ASUU Strike: House Urges Federal Government to Resolve Crisis

Members of the House of Representatives have expressed dissatisfaction with the way the Federal Government has treated the industrial action embarked upon by the Academic Staff Union of Universities (ASSU) which has crippled academic activities across the country for several weeks. Reacting to a motion in this regard moved on Wednesday, December 5, 2018 by Hon. Sani Zoro, the House urged the Federal Government to immediately find lasting solutions to the perennial strike by the ASSU with its attendant consequences on the education sector. 

The lawmaker informed that there is virtually no year that the Union does not embark on strike to demand for the development of the education sector. He implored the Government to pay more attention to the demands of the Union in order to forestall further interruption of academic calendars. Hon. Zoro stated that threats of "no work, no pay" by the government is a negative approach to issue. 
Lawmakers further urged the government to invest more in the education sector; adding that the current state of most the educational institutions in the country is appalling.

In another development, Hon. Nkeiruka Onyejiocha and other Lawmakers requested the management of the National Assembly to quickly look into the grievances of the parliamentary staff who protested over neglect of welfare and non-payment of salaries and allowances. They also called on the association to always resolve their grievances in a more amicable and peaceful manner, especially when they know that the leadership of the 8th National Assembly operates an "Open door" policy, thus are always available and ready to attend to staff complaints.

Also, the House passed some Bills both for second and third readings.

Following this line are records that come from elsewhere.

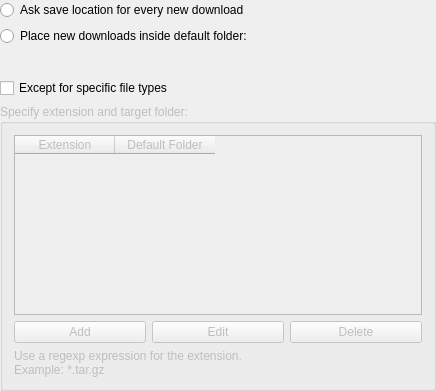
Before: the Qt Designer form conf/dlgdirectories.ui in KDE/kget, drawn with Qt 5.
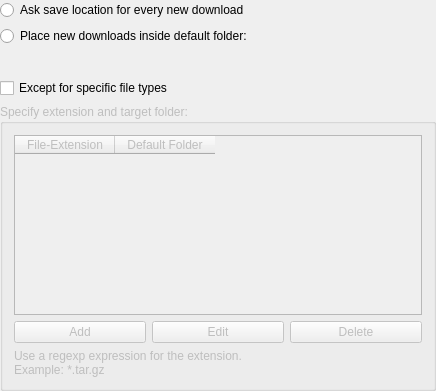
After: the same form once the commit is applied. Custom widgets are drawn as their Qt base class.

```diff
--- a/conf/dlgdirectories.ui
+++ b/conf/dlgdirectories.ui
@@ -101,7 +101,7 @@
         </property>
         <column>
          <property name="text" >
-          <string>Extension</string>
+          <string>File-Extension</string>
          </property>
         </column>
         <column>
```
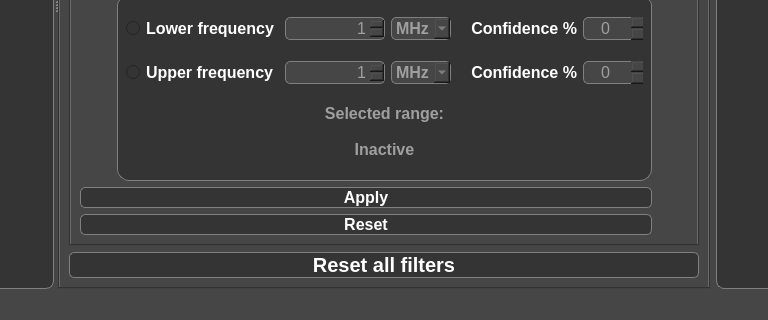
First picture: the form in main_window.ui, repository vbrizgamnk/Artemis, before the edit; both pictures show x 211 to 979 and y 314 to 634 of the 1206 by 634 pixel window.
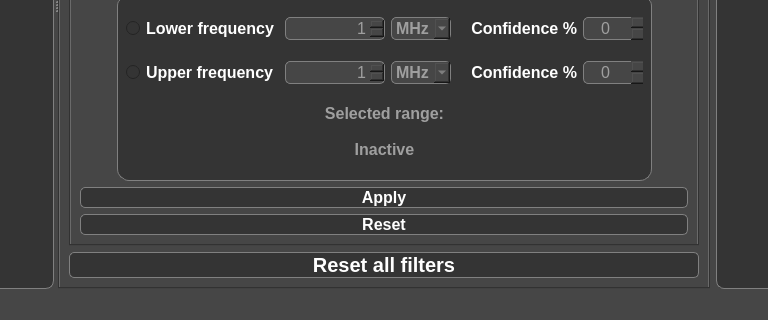
Second picture: the form after the edit. The open tabs and pages were chosen to show the change. Icons and pictures are not drawn. Custom widgets are drawn as their Qt base class.

Commit message: Add location filter screen

What changed in the file:
```diff
--- a/main_window.ui
+++ b/main_window.ui
@@ -2716,40 +2716,6 @@
                </property>
               </spacer>
              </item>
-             <item row="3" column="0" colspan="2">
-              <widget class="DoubleTextButton" name="apply_remove_freq_filter_btn">
-               <property name="enabled">
-                <bool>true</bool>
-               </property>
-               <property name="font">
-                <font>
-                 <pointsize>12</pointsize>
-                 <weight>75</weight>
-                 <bold>true</bold>
-                </font>
-               </property>
-               <property name="text">
-                <string>Apply</string>
-               </property>
-               <property name="checkable">
-                <bool>true</bool>
-               </property>
-              </widget>
-             </item>
-             <item row="4" column="0" colspan="2">
-              <widget class="QPushButton" name="reset_frequency_filters_btn">
-               <property name="font">
-                <font>
-                 <pointsize>12</pointsize>
-                 <weight>75</weight>
-                 <bold>true</bold>
-                </font>
-               </property>
-               <property name="text">
-                <string>Reset</string>
-               </property>
-              </widget>
-             </item>
              <item row="0" column="0" colspan="3">
               <widget class="QPushButton" name="include_undef_freqs">
                <property name="font">
@@ -2767,6 +2733,40 @@
                </property>
               </widget>
              </item>
+             <item row="3" column="0" colspan="3">
+              <widget class="DoubleTextButton" name="apply_remove_freq_filter_btn">
+               <property name="enabled">
+                <bool>true</bool>
+               </property>
+               <property name="font">
+                <font>
+                 <pointsize>12</pointsize>
+                 <weight>75</weight>
+                 <bold>true</bold>
+                </font>
+               </property>
+               <property name="text">
+                <string>Apply</string>
+               </property>
+               <property name="checkable">
+                <bool>true</bool>
+               </property>
+              </widget>
+             </item>
+             <item row="4" column="0" colspan="3">
+              <widget class="QPushButton" name="reset_frequency_filters_btn">
+               <property name="font">
+                <font>
+                 <pointsize>12</pointsize>
+                 <weight>75</weight>
+                 <bold>true</bold>
+                </font>
+               </property>
+               <property name="text">
+                <string>Reset</string>
+               </property>
+              </widget>
+             </item>
             </layout>
            </widget>
            <widget class="QWidget" name="tab_4">
```
Left out of the diff: 23 changed lines with no effect on the pictures. The commit also changes 2 other files.
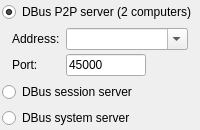
Qt form src/blackgui/components/dbusserveraddressselector.ui (swift-project/pilotclient) before a commit.
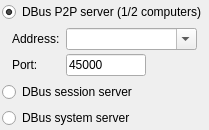
The same form after that commit.

Commit message: Minor UI change in DBus selector as it is used for XSwiftBus also

The edit to the form file:
```diff
--- a/src/blackgui/components/dbusserveraddressselector.ui
+++ b/src/blackgui/components/dbusserveraddressselector.ui
@@ -2,6 +2,14 @@
 <ui version="4.0">
  <class>CDBusServerAddressSelector</class>
  <widget class="QFrame" name="CDBusServerAddressSelector">
+  <property name="geometry">
+   <rect>
+    <x>0</x>
+    <y>0</y>
+    <width>158</width>
+    <height>118</height>
+   </rect>
+  </property>
   <property name="windowTitle">
    <string>DBus selector</string>
   </property>
@@ -24,7 +32,7 @@
       <string>swift peer to peer setup, setup to run swift on 2 computers</string>
      </property>
      <property name="text">
-      <string>DBus P2P server (2 computers)</string>
+      <string>DBus P2P server (1/2 computers)</string>
      </property>
      <property name="checked">
       <bool>true</bool>
```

One of the Bills passed for third reading on the floor of the House on Wednesday was a Bill seeking to amend the Asset Management Corporation Act, sponsored by the Chairman, Banking and Currency Committee, Hon. Jones Onyerire.

  • 2018-12-06 02:56:41